Change listing data:
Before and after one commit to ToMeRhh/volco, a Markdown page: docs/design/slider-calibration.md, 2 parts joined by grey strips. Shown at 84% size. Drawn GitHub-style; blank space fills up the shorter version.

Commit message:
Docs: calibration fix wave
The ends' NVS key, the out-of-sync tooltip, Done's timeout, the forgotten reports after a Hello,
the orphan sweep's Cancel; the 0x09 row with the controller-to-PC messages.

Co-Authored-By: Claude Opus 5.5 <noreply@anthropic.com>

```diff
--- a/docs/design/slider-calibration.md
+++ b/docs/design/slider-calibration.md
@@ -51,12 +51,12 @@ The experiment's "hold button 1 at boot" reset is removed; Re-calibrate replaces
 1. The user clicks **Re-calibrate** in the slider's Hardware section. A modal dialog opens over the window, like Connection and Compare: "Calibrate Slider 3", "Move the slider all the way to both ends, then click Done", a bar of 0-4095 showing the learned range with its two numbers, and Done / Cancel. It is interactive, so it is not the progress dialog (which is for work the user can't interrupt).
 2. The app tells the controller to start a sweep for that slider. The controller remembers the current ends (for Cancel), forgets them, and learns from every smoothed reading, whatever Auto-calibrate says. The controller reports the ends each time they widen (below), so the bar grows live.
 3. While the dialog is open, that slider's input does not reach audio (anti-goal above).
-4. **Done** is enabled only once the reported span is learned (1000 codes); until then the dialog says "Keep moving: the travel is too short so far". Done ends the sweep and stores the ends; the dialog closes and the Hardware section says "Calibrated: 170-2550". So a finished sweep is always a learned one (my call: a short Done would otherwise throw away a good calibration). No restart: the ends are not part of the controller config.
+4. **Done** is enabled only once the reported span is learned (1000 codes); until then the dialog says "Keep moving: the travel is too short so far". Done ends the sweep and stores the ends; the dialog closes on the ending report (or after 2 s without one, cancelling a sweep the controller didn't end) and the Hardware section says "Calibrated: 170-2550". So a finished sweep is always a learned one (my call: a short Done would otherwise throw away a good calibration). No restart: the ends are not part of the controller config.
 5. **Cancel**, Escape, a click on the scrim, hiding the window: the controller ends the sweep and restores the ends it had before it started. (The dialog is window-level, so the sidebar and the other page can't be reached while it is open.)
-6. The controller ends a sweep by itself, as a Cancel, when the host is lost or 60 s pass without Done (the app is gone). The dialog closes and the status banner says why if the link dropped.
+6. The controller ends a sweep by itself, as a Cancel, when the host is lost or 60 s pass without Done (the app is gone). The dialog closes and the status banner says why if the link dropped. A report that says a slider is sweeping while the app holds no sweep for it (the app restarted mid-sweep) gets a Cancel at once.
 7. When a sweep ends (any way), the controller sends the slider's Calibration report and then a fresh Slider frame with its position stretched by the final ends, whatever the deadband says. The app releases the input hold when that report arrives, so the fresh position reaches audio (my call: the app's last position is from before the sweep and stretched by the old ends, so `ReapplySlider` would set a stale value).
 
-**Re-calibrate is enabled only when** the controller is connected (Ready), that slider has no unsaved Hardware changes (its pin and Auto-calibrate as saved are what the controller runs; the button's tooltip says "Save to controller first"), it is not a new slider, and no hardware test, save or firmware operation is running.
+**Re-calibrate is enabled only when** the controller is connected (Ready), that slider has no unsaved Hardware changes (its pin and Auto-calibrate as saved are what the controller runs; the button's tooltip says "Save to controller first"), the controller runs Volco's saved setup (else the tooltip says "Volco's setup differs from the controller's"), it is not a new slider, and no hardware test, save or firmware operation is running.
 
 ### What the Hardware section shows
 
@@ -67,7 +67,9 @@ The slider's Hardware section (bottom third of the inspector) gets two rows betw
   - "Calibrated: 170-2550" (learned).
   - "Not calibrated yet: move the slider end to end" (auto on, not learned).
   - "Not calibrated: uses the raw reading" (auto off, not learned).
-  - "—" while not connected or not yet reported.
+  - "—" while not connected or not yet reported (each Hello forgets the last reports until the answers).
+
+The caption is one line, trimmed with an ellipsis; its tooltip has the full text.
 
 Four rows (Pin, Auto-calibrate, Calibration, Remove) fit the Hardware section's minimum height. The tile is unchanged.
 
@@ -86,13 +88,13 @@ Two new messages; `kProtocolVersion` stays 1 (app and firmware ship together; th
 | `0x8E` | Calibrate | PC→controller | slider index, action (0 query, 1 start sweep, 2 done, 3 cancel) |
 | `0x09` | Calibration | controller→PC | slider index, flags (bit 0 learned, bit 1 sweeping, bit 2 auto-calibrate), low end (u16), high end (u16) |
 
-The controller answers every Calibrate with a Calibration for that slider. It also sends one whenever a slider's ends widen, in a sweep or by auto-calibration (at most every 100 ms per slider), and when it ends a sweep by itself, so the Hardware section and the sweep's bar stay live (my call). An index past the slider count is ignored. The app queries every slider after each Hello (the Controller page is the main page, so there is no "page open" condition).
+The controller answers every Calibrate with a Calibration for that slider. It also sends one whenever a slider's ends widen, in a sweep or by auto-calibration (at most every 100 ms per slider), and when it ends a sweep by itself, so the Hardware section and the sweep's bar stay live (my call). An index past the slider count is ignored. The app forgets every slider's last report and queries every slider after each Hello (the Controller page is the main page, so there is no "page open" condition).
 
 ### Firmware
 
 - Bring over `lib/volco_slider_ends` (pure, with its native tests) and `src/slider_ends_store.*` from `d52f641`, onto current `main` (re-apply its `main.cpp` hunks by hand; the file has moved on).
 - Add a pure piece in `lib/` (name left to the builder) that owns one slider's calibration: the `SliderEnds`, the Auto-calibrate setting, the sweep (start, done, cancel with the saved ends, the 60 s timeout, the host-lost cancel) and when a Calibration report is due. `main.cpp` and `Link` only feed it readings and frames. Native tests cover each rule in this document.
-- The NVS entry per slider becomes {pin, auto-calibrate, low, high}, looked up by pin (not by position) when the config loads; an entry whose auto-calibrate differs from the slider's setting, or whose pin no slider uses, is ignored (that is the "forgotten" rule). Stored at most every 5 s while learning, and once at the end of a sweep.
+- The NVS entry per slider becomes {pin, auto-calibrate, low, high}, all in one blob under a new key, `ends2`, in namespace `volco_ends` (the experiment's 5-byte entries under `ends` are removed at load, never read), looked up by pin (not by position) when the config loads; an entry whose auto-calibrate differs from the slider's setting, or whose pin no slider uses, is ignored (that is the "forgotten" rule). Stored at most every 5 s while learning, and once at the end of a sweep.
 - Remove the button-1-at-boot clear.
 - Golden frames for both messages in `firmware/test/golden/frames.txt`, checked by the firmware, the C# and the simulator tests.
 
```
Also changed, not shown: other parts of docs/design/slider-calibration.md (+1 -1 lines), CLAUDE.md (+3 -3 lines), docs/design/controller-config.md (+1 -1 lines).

YOUR OBJECTIVE: In this exercise, repeat all entries exactly.

RESPONSE BELOW:
Before and after one commit to ToMeRhh/volco, a Markdown page: docs/design/slider-calibration.md, 2 parts joined by grey strips. Shown at 84% size. Drawn GitHub-style; blank space fills up the shorter version.

Commit message:
Docs: calibration fix wave
The ends' NVS key, the out-of-sync tooltip, Done's timeout, the forgotten reports after a Hello,
the orphan sweep's Cancel; the 0x09 row with the controller-to-PC messages.

Co-Authored-By: Claude Opus 5.5 <noreply@anthropic.com>

```diff
--- a/docs/design/slider-calibration.md
+++ b/docs/design/slider-calibration.md
@@ -51,12 +51,12 @@ The experiment's "hold button 1 at boot" reset is removed; Re-calibrate replaces
 1. The user clicks **Re-calibrate** in the slider's Hardware section. A modal dialog opens over the window, like Connection and Compare: "Calibrate Slider 3", "Move the slider all the way to both ends, then click Done", a bar of 0-4095 showing the learned range with its two numbers, and Done / Cancel. It is interactive, so it is not the progress dialog (which is for work the user can't interrupt).
 2. The app tells the controller to start a sweep for that slider. The controller remembers the current ends (for Cancel), forgets them, and learns from every smoothed reading, whatever Auto-calibrate says. The controller reports the ends each time they widen (below), so the bar grows live.
 3. While the dialog is open, that slider's input does not reach audio (anti-goal above).
-4. **Done** is enabled only once the reported span is learned (1000 codes); until then the dialog says "Keep moving: the travel is too short so far". Done ends the sweep and stores the ends; the dialog closes and the Hardware section says "Calibrated: 170-2550". So a finished sweep is always a learned one (my call: a short Done would otherwise throw away a good calibration). No restart: the ends are not part of the controller config.
+4. **Done** is enabled only once the reported span is learned (1000 codes); until then the dialog says "Keep moving: the travel is too short so far". Done ends the sweep and stores the ends; the dialog closes on the ending report (or after 2 s without one, cancelling a sweep the controller didn't end) and the Hardware section says "Calibrated: 170-2550". So a finished sweep is always a learned one (my call: a short Done would otherwise throw away a good calibration). No restart: the ends are not part of the controller config.
 5. **Cancel**, Escape, a click on the scrim, hiding the window: the controller ends the sweep and restores the ends it had before it started. (The dialog is window-level, so the sidebar and the other page can't be reached while it is open.)
-6. The controller ends a sweep by itself, as a Cancel, when the host is lost or 60 s pass without Done (the app is gone). The dialog closes and the status banner says why if the link dropped.
+6. The controller ends a sweep by itself, as a Cancel, when the host is lost or 60 s pass without Done (the app is gone). The dialog closes and the status banner says why if the link dropped. A report that says a slider is sweeping while the app holds no sweep for it (the app restarted mid-sweep) gets a Cancel at once.
 7. When a sweep ends (any way), the controller sends the slider's Calibration report and then a fresh Slider frame with its position stretched by the final ends, whatever the deadband says. The app releases the input hold when that report arrives, so the fresh position reaches audio (my call: the app's last position is from before the sweep and stretched by the old ends, so `ReapplySlider` would set a stale value).
 
-**Re-calibrate is enabled only when** the controller is connected (Ready), that slider has no unsaved Hardware changes (its pin and Auto-calibrate as saved are what the controller runs; the button's tooltip says "Save to controller first"), it is not a new slider, and no hardware test, save or firmware operation is running.
+**Re-calibrate is enabled only when** the controller is connected (Ready), that slider has no unsaved Hardware changes (its pin and Auto-calibrate as saved are what the controller runs; the button's tooltip says "Save to controller first"), the controller runs Volco's saved setup (else the tooltip says "Volco's setup differs from the controller's"), it is not a new slider, and no hardware test, save or firmware operation is running.
 
 ### What the Hardware section shows
 
@@ -67,7 +67,9 @@ The slider's Hardware section (bottom third of the inspector) gets two rows betw
   - "Calibrated: 170-2550" (learned).
   - "Not calibrated yet: move the slider end to end" (auto on, not learned).
   - "Not calibrated: uses the raw reading" (auto off, not learned).
-  - "—" while not connected or not yet reported.
+  - "—" while not connected or not yet reported (each Hello forgets the last reports until the answers).
+
+The caption is one line, trimmed with an ellipsis; its tooltip has the full text.
 
 Four rows (Pin, Auto-calibrate, Calibration, Remove) fit the Hardware section's minimum height. The tile is unchanged.
 
@@ -86,13 +88,13 @@ Two new messages; `kProtocolVersion` stays 1 (app and firmware ship together; th
 | `0x8E` | Calibrate | PC→controller | slider index, action (0 query, 1 start sweep, 2 done, 3 cancel) |
 | `0x09` | Calibration | controller→PC | slider index, flags (bit 0 learned, bit 1 sweeping, bit 2 auto-calibrate), low end (u16), high end (u16) |
 
-The controller answers every Calibrate with a Calibration for that slider. It also sends one whenever a slider's ends widen, in a sweep or by auto-calibration (at most every 100 ms per slider), and when it ends a sweep by itself, so the Hardware section and the sweep's bar stay live (my call). An index past the slider count is ignored. The app queries every slider after each Hello (the Controller page is the main page, so there is no "page open" condition).
+The controller answers every Calibrate with a Calibration for that slider. It also sends one whenever a slider's ends widen, in a sweep or by auto-calibration (at most every 100 ms per slider), and when it ends a sweep by itself, so the Hardware section and the sweep's bar stay live (my call). An index past the slider count is ignored. The app forgets every slider's last report and queries every slider after each Hello (the Controller page is the main page, so there is no "page open" condition).
 
 ### Firmware
 
 - Bring over `lib/volco_slider_ends` (pure, with its native tests) and `src/slider_ends_store.*` from `d52f641`, onto current `main` (re-apply its `main.cpp` hunks by hand; the file has moved on).
 - Add a pure piece in `lib/` (name left to the builder) that owns one slider's calibration: the `SliderEnds`, the Auto-calibrate setting, the sweep (start, done, cancel with the saved ends, the 60 s timeout, the host-lost cancel) and when a Calibration report is due. `main.cpp` and `Link` only feed it readings and frames. Native tests cover each rule in this document.
-- The NVS entry per slider becomes {pin, auto-calibrate, low, high}, looked up by pin (not by position) when the config loads; an entry whose auto-calibrate differs from the slider's setting, or whose pin no slider uses, is ignored (that is the "forgotten" rule). Stored at most every 5 s while learning, and once at the end of a sweep.
+- The NVS entry per slider becomes {pin, auto-calibrate, low, high}, all in one blob under a new key, `ends2`, in namespace `volco_ends` (the experiment's 5-byte entries under `ends` are removed at load, never read), looked up by pin (not by position) when the config loads; an entry whose auto-calibrate differs from the slider's setting, or whose pin no slider uses, is ignored (that is the "forgotten" rule). Stored at most every 5 s while learning, and once at the end of a sweep.
 - Remove the button-1-at-boot clear.
 - Golden frames for both messages in `firmware/test/golden/frames.txt`, checked by the firmware, the C# and the simulator tests.
 
```
Also changed, not shown: other parts of docs/design/slider-calibration.md (+1 -1 lines), CLAUDE.md (+3 -3 lines), docs/design/controller-config.md (+1 -1 lines).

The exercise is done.